TASK MATERIAL ::

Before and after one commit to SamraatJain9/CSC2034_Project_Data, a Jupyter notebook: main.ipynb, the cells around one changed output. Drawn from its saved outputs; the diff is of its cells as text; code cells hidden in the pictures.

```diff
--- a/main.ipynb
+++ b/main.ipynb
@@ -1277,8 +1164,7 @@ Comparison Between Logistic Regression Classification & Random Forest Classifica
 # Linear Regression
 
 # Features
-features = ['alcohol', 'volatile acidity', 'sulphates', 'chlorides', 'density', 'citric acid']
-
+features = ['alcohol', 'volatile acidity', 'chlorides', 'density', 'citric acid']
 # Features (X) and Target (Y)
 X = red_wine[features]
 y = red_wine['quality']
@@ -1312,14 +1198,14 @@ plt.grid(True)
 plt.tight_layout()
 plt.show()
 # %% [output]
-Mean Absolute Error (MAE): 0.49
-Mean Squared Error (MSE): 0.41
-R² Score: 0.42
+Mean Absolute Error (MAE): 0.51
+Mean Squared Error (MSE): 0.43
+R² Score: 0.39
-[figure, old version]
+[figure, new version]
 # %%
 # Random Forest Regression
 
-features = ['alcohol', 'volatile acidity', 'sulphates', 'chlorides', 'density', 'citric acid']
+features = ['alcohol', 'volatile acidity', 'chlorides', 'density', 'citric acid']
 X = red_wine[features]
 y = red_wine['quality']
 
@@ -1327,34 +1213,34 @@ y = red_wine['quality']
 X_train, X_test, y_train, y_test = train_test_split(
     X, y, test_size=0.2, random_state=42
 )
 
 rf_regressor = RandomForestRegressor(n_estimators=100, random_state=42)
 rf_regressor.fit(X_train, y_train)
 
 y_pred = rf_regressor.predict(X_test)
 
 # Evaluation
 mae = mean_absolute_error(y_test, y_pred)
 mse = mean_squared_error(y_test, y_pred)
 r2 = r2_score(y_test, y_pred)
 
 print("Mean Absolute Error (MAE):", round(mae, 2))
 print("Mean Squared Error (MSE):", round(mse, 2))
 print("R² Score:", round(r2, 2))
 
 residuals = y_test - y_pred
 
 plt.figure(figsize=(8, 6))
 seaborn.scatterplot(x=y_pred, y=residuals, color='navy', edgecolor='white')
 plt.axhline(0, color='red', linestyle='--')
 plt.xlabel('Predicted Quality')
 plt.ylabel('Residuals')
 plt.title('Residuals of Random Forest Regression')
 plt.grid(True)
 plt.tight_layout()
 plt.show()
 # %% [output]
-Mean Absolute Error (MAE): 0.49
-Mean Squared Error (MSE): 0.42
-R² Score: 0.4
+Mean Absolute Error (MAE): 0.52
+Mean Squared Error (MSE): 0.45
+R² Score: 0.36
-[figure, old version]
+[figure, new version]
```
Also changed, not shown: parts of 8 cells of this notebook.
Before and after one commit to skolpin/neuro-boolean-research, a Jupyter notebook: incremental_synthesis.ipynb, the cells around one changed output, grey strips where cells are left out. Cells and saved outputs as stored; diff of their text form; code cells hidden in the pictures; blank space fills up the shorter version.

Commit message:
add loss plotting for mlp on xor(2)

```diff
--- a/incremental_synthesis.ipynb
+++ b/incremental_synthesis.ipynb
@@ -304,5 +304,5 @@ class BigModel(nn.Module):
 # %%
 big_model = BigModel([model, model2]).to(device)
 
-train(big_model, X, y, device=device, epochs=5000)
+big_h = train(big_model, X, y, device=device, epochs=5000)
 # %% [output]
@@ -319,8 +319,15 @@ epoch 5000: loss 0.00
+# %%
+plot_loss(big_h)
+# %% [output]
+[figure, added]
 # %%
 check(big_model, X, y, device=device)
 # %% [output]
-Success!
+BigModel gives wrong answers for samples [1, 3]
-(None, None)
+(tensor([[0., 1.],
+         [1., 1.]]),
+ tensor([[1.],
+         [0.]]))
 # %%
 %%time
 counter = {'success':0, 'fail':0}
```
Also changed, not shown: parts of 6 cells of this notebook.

EXERCISE :: In the data above, which lines include "color"? Return those lines.

SOLUTION FOR THIS TASK ::
 seaborn.scatterplot(x=y_pred, y=residuals, color='navy', edgecolor='white')
 plt.axhline(0, color='red', linestyle='--')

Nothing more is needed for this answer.